● **WHAT IS BEING ASKED**: The records sit below. Return every line in them that holds the word "developers".

● **TASK INPUT**:
*-*-*

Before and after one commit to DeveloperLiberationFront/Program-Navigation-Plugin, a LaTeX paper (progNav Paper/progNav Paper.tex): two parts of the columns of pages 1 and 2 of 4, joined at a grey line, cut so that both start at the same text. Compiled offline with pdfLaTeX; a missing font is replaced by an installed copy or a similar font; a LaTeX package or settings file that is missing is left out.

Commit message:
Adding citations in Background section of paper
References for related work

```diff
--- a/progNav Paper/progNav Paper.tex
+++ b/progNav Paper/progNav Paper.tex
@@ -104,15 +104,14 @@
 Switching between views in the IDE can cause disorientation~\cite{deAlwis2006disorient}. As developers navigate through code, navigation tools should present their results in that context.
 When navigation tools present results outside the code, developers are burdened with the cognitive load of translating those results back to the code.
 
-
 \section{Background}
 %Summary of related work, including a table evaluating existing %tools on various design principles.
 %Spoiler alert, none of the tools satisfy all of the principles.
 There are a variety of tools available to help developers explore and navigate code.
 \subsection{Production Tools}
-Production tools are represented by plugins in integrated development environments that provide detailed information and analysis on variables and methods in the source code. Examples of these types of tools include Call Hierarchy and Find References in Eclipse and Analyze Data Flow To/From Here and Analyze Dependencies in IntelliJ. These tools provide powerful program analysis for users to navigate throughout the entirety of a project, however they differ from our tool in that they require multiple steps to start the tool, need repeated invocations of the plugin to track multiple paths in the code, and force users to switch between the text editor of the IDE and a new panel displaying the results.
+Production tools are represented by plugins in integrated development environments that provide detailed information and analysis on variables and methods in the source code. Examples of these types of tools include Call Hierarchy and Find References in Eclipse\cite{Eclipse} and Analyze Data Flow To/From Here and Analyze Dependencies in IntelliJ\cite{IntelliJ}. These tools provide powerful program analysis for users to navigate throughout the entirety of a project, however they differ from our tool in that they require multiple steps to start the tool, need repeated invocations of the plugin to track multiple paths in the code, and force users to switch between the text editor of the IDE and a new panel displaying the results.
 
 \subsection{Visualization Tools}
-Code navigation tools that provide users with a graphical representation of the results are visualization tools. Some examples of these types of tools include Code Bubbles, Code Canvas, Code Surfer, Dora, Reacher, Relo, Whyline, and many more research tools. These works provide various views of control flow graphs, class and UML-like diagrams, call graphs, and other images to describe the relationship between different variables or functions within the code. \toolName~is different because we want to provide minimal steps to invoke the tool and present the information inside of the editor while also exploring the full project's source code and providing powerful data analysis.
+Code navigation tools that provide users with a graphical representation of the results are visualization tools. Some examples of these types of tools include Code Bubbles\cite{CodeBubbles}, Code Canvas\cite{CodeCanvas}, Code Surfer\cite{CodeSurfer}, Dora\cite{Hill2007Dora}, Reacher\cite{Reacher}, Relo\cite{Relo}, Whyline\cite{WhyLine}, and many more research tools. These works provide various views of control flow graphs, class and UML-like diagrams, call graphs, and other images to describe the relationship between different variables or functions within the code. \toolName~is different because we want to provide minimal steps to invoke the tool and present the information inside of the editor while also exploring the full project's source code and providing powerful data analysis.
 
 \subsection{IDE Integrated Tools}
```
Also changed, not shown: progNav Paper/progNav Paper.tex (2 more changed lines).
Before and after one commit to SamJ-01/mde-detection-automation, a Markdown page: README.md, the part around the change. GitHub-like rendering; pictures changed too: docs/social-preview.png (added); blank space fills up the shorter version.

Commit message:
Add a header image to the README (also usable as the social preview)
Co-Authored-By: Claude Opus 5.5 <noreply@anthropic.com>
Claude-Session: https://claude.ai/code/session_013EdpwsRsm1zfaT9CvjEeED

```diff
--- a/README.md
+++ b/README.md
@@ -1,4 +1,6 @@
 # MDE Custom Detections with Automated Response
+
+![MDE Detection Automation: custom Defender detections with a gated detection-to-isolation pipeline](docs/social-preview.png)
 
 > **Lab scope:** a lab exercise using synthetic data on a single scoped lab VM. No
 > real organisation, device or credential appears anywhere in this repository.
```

*-*-*

● **RESPONSE AREA**:
 Switching between views in the IDE can cause disorientation~\cite{deAlwis2006disorient}. As developers navigate through code, navigation tools should present their results in that context.
 When navigation tools present results outside the code, developers are burdened with the cognitive load of translating those results back to the code.
 There are a variety of tools available to help developers explore and navigate code.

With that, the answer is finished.